[Source information — start]

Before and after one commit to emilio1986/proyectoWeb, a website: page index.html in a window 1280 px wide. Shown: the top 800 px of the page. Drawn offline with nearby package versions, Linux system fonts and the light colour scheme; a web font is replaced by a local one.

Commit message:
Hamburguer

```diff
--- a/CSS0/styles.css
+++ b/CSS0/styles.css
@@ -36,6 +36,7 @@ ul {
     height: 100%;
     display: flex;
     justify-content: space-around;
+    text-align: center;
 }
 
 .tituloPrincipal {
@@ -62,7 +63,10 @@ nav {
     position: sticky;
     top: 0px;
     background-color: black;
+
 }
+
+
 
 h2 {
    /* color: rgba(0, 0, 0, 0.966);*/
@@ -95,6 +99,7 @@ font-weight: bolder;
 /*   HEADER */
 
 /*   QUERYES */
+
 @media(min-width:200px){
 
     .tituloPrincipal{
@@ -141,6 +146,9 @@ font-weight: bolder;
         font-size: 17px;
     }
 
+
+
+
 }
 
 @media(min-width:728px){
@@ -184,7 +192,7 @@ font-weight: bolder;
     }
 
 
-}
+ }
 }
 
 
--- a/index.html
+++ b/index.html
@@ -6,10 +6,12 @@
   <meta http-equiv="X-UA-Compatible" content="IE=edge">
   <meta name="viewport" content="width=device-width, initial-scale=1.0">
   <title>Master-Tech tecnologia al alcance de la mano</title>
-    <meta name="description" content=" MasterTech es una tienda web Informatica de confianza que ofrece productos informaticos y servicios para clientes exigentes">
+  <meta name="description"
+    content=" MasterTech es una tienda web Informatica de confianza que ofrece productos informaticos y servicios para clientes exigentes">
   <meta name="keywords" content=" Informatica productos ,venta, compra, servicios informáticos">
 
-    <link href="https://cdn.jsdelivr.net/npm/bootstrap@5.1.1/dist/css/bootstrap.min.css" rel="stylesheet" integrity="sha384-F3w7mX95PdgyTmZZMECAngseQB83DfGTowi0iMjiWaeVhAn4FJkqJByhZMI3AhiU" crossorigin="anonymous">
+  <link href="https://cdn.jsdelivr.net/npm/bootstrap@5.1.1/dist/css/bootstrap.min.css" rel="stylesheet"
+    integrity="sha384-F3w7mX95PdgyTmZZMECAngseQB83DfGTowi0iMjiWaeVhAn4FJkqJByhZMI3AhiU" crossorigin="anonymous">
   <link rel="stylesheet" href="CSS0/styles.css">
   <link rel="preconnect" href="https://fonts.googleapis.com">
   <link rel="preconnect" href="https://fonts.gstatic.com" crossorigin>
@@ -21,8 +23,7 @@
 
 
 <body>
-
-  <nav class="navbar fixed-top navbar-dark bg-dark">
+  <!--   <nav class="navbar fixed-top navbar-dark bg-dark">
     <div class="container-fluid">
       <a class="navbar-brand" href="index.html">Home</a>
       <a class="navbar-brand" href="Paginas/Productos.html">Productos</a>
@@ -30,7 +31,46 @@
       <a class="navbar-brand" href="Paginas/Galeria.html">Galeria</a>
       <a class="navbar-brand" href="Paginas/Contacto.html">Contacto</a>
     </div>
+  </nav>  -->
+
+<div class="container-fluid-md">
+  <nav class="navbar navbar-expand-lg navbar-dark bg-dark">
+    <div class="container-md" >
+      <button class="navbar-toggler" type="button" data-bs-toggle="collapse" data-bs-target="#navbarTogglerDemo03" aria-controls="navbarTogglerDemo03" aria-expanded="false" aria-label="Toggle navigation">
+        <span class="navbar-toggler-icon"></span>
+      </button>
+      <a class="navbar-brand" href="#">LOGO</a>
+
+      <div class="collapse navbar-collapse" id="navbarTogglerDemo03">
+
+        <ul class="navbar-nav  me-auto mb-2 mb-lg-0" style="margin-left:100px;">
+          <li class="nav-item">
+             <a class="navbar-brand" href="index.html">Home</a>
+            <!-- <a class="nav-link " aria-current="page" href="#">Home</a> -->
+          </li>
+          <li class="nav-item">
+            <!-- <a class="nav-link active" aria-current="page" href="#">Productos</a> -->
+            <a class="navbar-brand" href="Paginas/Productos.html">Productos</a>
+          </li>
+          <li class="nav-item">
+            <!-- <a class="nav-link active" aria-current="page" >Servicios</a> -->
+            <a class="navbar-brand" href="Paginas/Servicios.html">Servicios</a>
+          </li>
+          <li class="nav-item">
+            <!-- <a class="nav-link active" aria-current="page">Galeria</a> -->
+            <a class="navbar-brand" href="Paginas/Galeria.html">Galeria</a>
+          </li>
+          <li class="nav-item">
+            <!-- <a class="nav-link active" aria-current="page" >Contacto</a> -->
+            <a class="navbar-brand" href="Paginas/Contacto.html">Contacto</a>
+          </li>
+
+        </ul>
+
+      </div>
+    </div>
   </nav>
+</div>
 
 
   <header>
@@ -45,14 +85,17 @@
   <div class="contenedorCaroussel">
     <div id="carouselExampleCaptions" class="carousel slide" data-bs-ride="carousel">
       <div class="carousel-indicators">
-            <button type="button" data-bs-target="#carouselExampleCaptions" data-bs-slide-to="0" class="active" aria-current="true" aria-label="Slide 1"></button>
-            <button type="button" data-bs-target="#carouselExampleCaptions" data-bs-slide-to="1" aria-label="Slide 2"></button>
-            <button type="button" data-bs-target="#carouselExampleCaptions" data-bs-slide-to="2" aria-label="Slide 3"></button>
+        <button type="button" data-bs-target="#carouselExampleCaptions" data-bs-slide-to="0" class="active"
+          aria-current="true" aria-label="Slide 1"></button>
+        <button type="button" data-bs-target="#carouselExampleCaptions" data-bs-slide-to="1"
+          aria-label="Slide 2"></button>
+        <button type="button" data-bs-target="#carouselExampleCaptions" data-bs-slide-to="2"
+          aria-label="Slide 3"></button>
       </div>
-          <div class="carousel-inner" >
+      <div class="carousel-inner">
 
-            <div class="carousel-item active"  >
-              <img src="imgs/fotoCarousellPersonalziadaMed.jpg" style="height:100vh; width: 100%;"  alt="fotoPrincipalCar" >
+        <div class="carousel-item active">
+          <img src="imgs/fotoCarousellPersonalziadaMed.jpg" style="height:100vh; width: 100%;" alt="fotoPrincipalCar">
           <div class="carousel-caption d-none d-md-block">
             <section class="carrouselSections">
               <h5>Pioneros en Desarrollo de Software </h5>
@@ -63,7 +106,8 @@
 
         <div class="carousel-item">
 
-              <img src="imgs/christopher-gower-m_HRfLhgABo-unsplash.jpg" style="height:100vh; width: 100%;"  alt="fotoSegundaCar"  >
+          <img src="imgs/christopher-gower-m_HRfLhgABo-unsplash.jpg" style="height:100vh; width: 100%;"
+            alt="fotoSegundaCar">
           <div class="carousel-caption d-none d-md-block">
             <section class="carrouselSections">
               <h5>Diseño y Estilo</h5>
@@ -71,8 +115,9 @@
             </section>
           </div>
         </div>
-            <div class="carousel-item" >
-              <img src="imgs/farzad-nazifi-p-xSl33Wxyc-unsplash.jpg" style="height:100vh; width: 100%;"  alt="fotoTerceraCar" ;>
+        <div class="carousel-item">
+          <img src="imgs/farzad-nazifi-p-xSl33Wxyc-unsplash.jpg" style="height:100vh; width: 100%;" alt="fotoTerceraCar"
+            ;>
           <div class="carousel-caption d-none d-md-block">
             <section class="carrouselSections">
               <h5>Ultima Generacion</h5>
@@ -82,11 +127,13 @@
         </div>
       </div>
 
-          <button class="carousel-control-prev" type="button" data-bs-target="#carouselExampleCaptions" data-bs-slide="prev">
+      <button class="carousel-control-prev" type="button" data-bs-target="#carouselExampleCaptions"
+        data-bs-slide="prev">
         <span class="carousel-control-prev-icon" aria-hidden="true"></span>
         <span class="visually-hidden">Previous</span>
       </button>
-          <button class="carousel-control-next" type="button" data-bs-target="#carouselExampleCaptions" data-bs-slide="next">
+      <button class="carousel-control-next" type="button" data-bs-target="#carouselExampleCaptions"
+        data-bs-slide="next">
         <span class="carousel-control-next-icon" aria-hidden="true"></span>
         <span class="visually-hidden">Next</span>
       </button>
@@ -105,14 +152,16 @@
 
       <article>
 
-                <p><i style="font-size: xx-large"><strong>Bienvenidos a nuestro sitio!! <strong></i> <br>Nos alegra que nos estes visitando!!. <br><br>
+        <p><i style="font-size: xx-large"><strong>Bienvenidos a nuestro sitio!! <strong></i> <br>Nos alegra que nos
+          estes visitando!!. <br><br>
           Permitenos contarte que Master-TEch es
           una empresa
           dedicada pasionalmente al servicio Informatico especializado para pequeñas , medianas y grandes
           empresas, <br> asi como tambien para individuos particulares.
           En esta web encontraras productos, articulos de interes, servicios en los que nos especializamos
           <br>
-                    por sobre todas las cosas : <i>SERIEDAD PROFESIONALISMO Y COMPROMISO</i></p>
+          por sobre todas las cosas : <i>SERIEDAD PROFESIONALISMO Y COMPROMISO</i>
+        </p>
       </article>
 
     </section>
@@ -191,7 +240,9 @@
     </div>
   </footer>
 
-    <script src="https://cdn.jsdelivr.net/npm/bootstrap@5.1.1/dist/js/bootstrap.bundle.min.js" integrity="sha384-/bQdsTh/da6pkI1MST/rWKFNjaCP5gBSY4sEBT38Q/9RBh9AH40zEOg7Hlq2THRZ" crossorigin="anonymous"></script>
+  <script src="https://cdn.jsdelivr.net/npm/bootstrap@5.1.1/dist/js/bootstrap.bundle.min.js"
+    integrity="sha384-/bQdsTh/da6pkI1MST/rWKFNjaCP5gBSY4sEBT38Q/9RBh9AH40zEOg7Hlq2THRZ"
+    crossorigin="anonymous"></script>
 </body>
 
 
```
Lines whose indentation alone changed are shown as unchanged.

[Source information — finish]

» **About this task**:
Copy out each line of the data containing the string "alegra".

» **Answer box**:
-                <p><i style="font-size: xx-large"><strong>Bienvenidos a nuestro sitio!! <strong></i> <br>Nos alegra que nos estes visitando!!. <br><br>
+        <p><i style="font-size: xx-large"><strong>Bienvenidos a nuestro sitio!! <strong></i> <br>Nos alegra que nos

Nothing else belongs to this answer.